Courts Aren’t Monarchs Or Dictators To Impose Punishment At Whims And Fancies: Madras HC [Read Judgment]

Courts Aren’t Monarchs Or Dictators To Impose Punishment At Whims And Fancies: Madras HC [Read Judgment]


Choked with emotion or driven by local sentiments, out of mere surmise or suspicion, a court of law cannot afford to convict an accused, the bench said.


The courts of law cannot assume the role of a monarch or dictator so as to impose any punishment on anyone at their whims and fancies even in the absence of any legal evidence, remarked the Madras High Court while acquitting a man convicted by the trial court for murder.
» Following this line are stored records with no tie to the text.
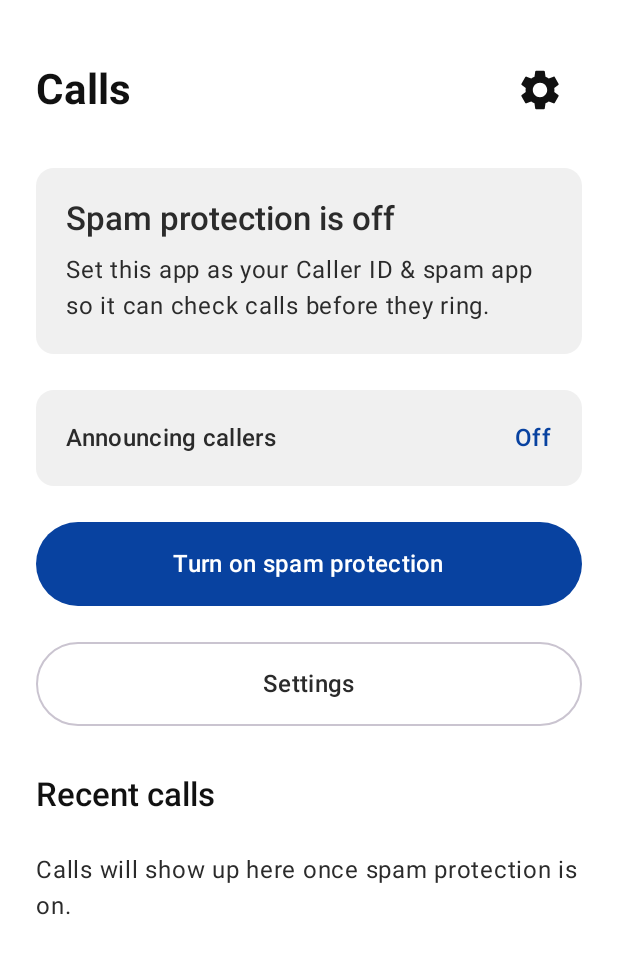
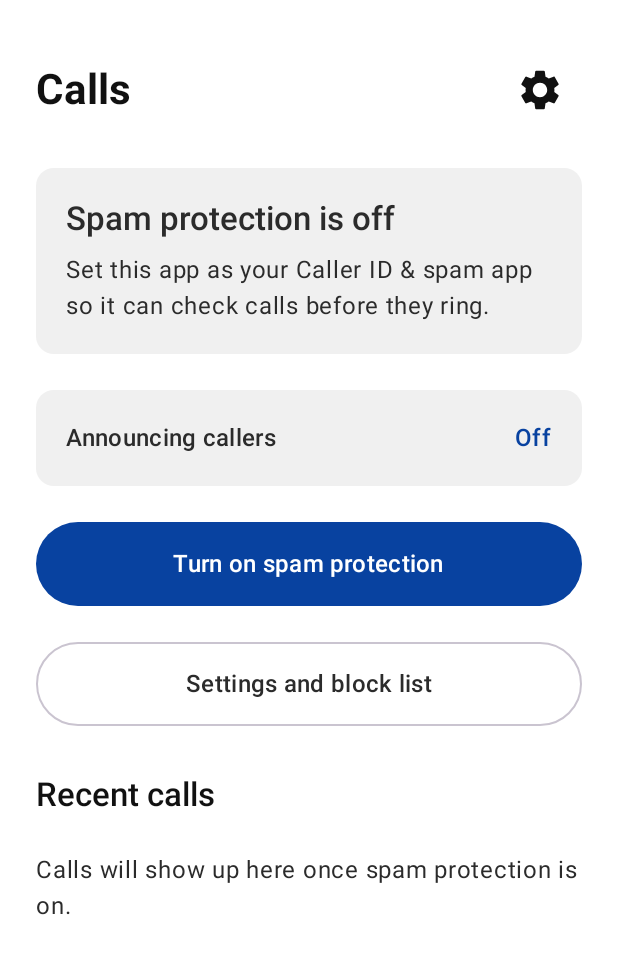
Before and after one commit to sec-newt/newt-phone, an Android app built with Jetpack Compose: the screen it shows after launch (MainActivity), on a phone screen of 412 x 824 dp. Shown: the top 954 px of the screen. Run offline under Robolectric (Android 15) with nearby library versions, the phone set to English and light mode, and no system bars.

Commit message:
Give the settings button a label distinct from the gear icon
Two buttons both read as "Settings" to TalkBack, which the accessibility
check rejects as duplicate speakable text.

Co-Authored-By: Claude Opus 5.5 <noreply@anthropic.com>
Claude-Session: https://claude.ai/code/session_01BoTBoVe9MTCW6EicS1JMrx

```diff
--- a/app/src/main/java/io/github/secnewt/dialer/ui/SpamProtectionScreen.kt
+++ b/app/src/main/java/io/github/secnewt/dialer/ui/SpamProtectionScreen.kt
@@ -122,7 +122,7 @@ fun SpamProtectionScreen(
                         .fillMaxWidth()
                         .heightIn(min = 56.dp),
                 ) {
-                    Text("Settings", style = MaterialTheme.typography.titleMedium)
+                    Text("Settings and block list", style = MaterialTheme.typography.titleMedium)
                 }
             }
             item {
```
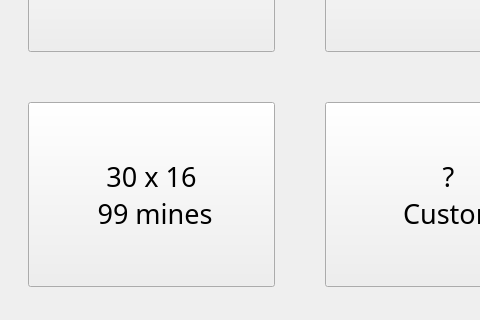
Mehran1383/Minesweeper, file mainwindow.ui: the form before one commit; both pictures show x 0 to 480 and y 180 to 500 of the 600 by 500 pixel window.
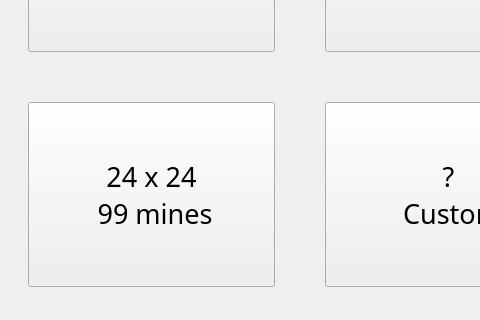
The form after the commit. The open tabs and pages were chosen to show the change.

```diff
--- a/mainwindow.ui
+++ b/mainwindow.ui
@@ -144,7 +144,7 @@
              <cursorShape>PointingHandCursor</cursorShape>
             </property>
             <property name="text">
-             <string>30 x 16 
+             <string>24 x 24 
  99 mines</string>
             </property>
            </widget>
```
Left out of the diff: 8 changed lines with no effect on the pictures.
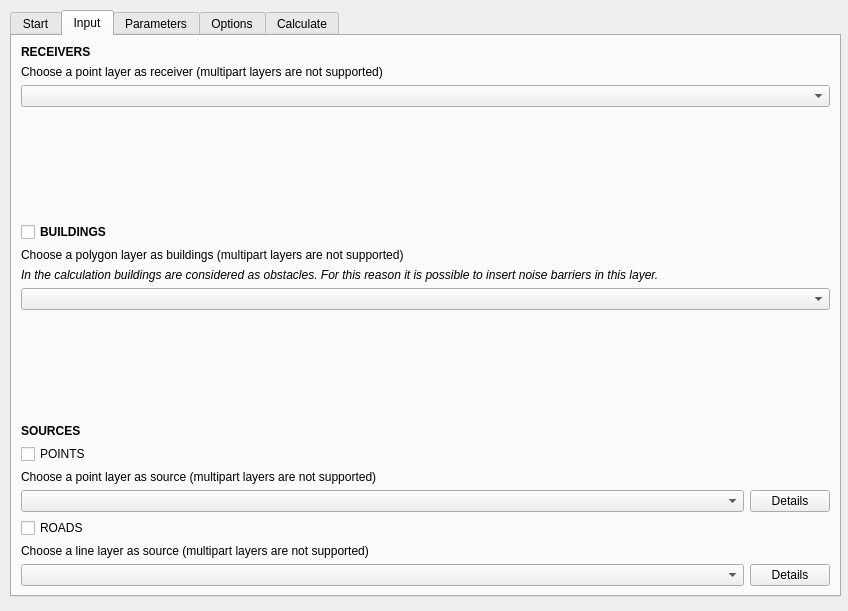
Before: the Qt Designer form tools/ui_CalculateNoiseLevels.ui in Arpapiemonte/openoise-map, drawn with Qt 5.
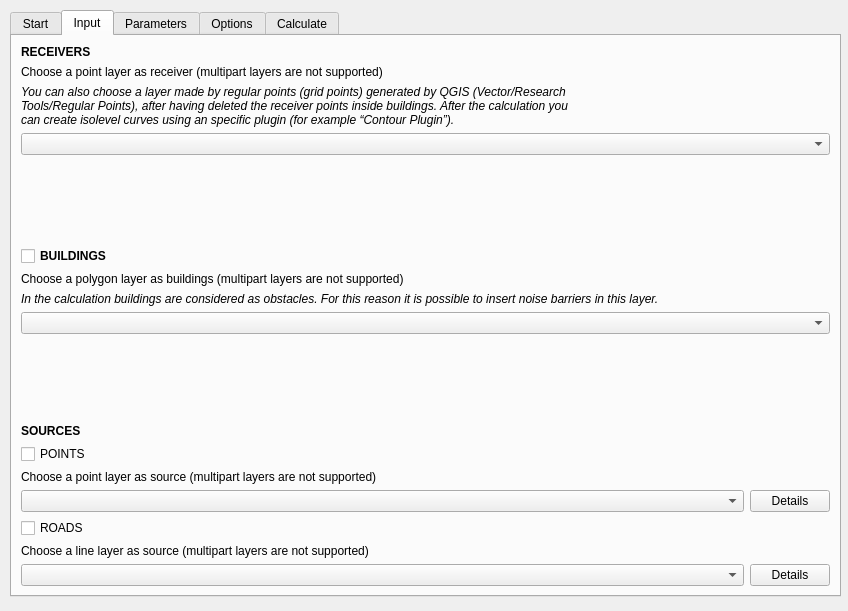
After: the same form once the commit is applied. The open tabs and pages were chosen to show the change. Custom widgets are drawn as their Qt base class.

Patch:
```diff
--- a/tools/ui_CalculateNoiseLevels.ui
+++ b/tools/ui_CalculateNoiseLevels.ui
@@ -204,6 +204,20 @@
        </property>
       </widget>
      </item>
+     <item>
+      <widget class="QLabel" name="desc_label_grid">
+       <property name="font">
+        <font>
+         <italic>true</italic>
+        </font>
+       </property>
+       <property name="text">
+        <string>You can also choose a layer made by regular points (grid points) generated by QGIS (Vector/Research
+Tools/Regular Points), after having deleted the receiver points inside buildings. After the calculation you
+can create isolevel curves using an specific plugin (for example “Contour Plugin”).</string>
+       </property>
+      </widget>
+     </item>
      <item>
       <widget class="QgsMapLayerComboBox" name="receivers_layer_comboBox"/>
      </item>
```
Left out of the diff: 20 changed lines with no effect on the pictures.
Subramani was accused of killing a watchman in charge of a temple and for committing robbery of the temple and the trial court had sentenced him to life imprisonment. A three-judge bench was constituted to examine legality of the order of the magistrate who, in this case, had granted permission to the police to further investigate the matter, after the acceptance of the final report filed earlier by the police.

The full bench, headed by Justice S Nagamuthu, rejecting the contention that the order granting permission to further investigate the matter is illegal, made the following observation in this aspect:



  • An order of the magistrate taking cognizance of offences on a police report is a judicial order.

  • An order of a magistrate ordering further investigation on receiving a police report is a non-judicial order.

  • An order of a magistrate accepting a negative police report after hearing the parties is a judicial order.

  • An order of a magistrate recording the report of the police as "undetectable" is not a judicial order.

  • The power of the magistrate to permit the police to further investigate the case as provided under Section 173(8) of the Code is an independent power and the exercise of the said power shall not amount to varying, modifying, or cancelling the earlier order of the magistrate on the report of the police, notwithstanding the fact whether the said earlier order is a judicial order or a non-judicial order of the magistrate.

  • For seeking permission for further investigation under Section 173(8) of CrPC by the police, the earlier order, either judicial or non-judicial, passed by the magistrate on the report of the police need not be challenged before the higher forum.

  • The power to grant permission for further investigation under Section 173(8) of CrPC, after cognisance has been taken on the police report, can be exercised by the magistrate only on a request made by the investigating agency and not, at the instance of anyone other than the investigating agency or even suo motu.

  • The power to grant permission for further investigation under Section 173(8) of CrPC can be exercised by the magistrate before accepting the negative police report thereby acting on the protest petition by the victim or the de facto complainant.

  • Anyone who is aggrieved by any order made by the magistrate on a police report may approach the higher forum for remedy.


The trial court had referred to these previous cases against the accused and has held that from out of these cases, it could be inferred that the appellant had the modus operandi of making house trespass into the temples and houses and killing the inmates to commit robbery.

This conclusion of the trial court is totally erroneous and illegal as pendency of other criminal cases against the accused cannot be a ground even to remotely assume that the appellant/A1 was the perpetrator of the crime in the instant case, the court said.

The courts of law cannot allow themselves to be swayed by these kinds of totally irrelevant substances which are brought to the notice of the court not by way of evidence, but by way of wholly unrelated materials. The courts of law cannot assume the role of a monarch or dictator so as to impose any punishment on anyone at their whims and fancies even in the absence of any legal evidence,” the bench observed.

Read the Judgment here.